Autonomous learning has yet to be incorporated fully in daily lesson planning in Ecuador. Despite the many hours of professional development, new syllabi, and curricula implemented by authorities and teacher trainers, many classes are still unidirectional and teacher-centered. Consequently, students rely heavily on what was said and decided on by the teacher in the classroom. However, the COVID-19 emergency arose and gave us all a second chance to think—to literally sit down at home and rethink the way we approach teaching and learning.
Learning Online: Learners in Control
The beauty of what is happening right now in countries like Ecuador is that educators are being forced to let the students decide what and how to learn. For example, teachers are now choosing the channels of communication based on their students’ needs. Many teachers have had to use or learn how to use resources, such as WhatsApp, Google Hangouts, and others, to reach their students more effectively.
Another example is that students have been asked by their teachers to review and prepare subject material outside of the class and then present it in the next session, which has given the students the opportunity to exercise their own strategies to understand the subject before the teacher presents the material to them. Remote instruction has provided the artillery for the learners to take further control of their learning:
Uncurated content: Students are using resources such as apps, learning management systems, and video conferencing to access uncurated content that otherwise would have been already digested by their instructors.
Self-directed learning: Students are being given the power to manipulate their own learning material.

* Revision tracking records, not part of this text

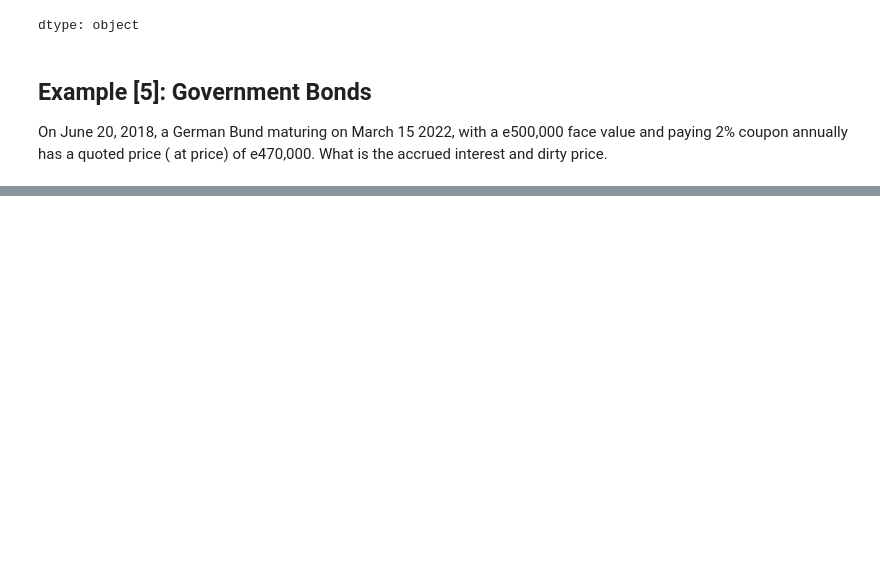
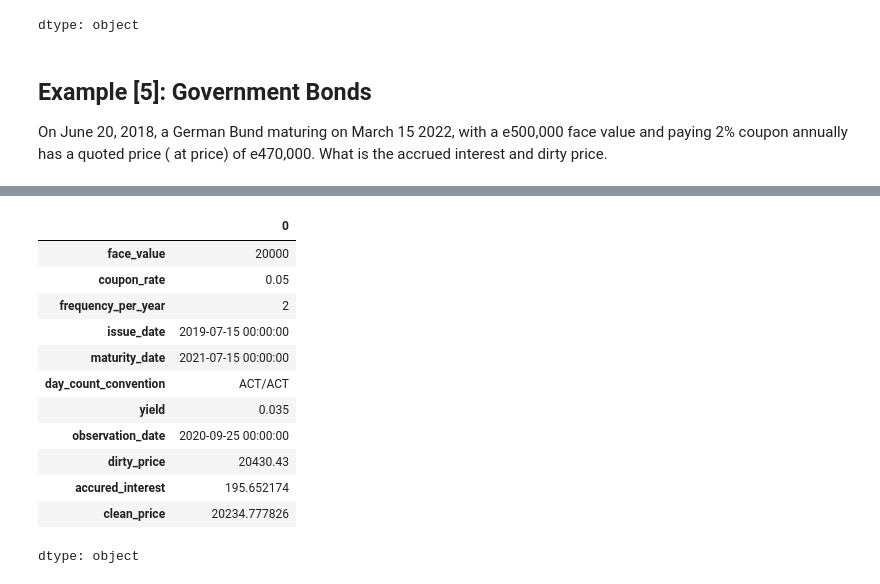
Before and after one commit to horasan/ml, a Jupyter notebook: R_LER_TREASURY_FIXED_INCOME_1.ipynb, the cells around one changed output, grey strips where cells are left out. Drawn from its saved outputs; the diff is of its cells as text; code cells hidden in the pictures; blank space fills up the shorter version.

```diff
--- a/R_LER_TREASURY_FIXED_INCOME_1.ipynb
+++ b/R_LER_TREASURY_FIXED_INCOME_1.ipynb
@@ -1143,0 +1119,35 @@ dirty_price = -1
+# %%
+observation_date = datetime.datetime(2020, 9, 25)
+maturity_date = datetime.datetime(2021, 7, 15)
+face_value = 20000
+coupon_rate = 5/100
+yield_in = 3.5/100
+payment_frequency = 2 # 2 coupons per year
+
+issue_date = datetime.datetime(2019, 7, 15) #assuming
+
+bond7, all_info = get_bond_lifecycle_for_observation_date(
+    face_value = face_value,
+    coupon_rate = coupon_rate,
+    frequency_per_year=payment_frequency,
+    issue_date = issue_date,
+    maturity_date = maturity_date,
+    day_count_convention="ACT/ACT",
+    observation_date =observation_date, yield_in = yield_in)
+
+bond7
+all_info
+# %% [output]
+|  | 0 |
+| face_value | 20000 |
+| coupon_rate | 0.05 |
+| frequency_per_year | 2 |
+| issue_date | 2019-07-15 00:00:00 |
+| maturity_date | 2021-07-15 00:00:00 |
+| day_count_convention | ACT/ACT |
+| yield | 0.035 |
+| observation_date | 2020-09-25 00:00:00 |
+| dirty_price | 20430.43 |
+| accured_interest | 195.652174 |
+| clean_price | 20234.777826 |
+dtype: object
```
Also changed, not shown: parts of 7 cells of this notebook.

For one of the first times in the students’ learning process, they have the chance to navigate multidirectionally throughout the class. Learners are hopscotching from exercise to exercise, rewatching videos as needed, asking their teachers for help in private chats, and creating digital content, which is migrating their learning from the four walls of the classroom to the outside world.
Increased critical and creative thinking: There has been an explosion of critical thinking and creativity from the learners’ side. Suddenly, students have discovered that learning is not limited to “school” activities, but that it can be created through one’s own effort.
Without realizing, students are slowly becoming autonomous learners.
How We Can Continue Encouraging Autonomous Online Learning
As teachers are becoming more proficient in the use of distance learning technology, their perspective toward innovation as a source of engagement is changing in a positive way. For example, polls in video conference platforms like Webex, Google Meet, or Zoom have given a fresh alternative to collecting students’ feedback in real time. I don’t doubt that in the future we will see more digital surveys in the classroom even if the class is no longer remote.
Learners still have a long way before they can be considered sufficiently autonomous, but some steps have been taken in the right direction. Students have found their own language apps, such as Duolingo or Tinycards, and video tutorials, like the BBC Learning English Channel, to support their at-home learning tasks. If teachers become aware of what has been achieved and continue handing over portions of the learning process to their students, more independent learners will emerge.
There has been a great deal of upheaval in the lives of students and teachers all over the world as a result of the COVID-19 pandemic. However, I like to think that my students’ futures will be more analytical, and better, thanks to the fact that we are being tested right now with this crisis.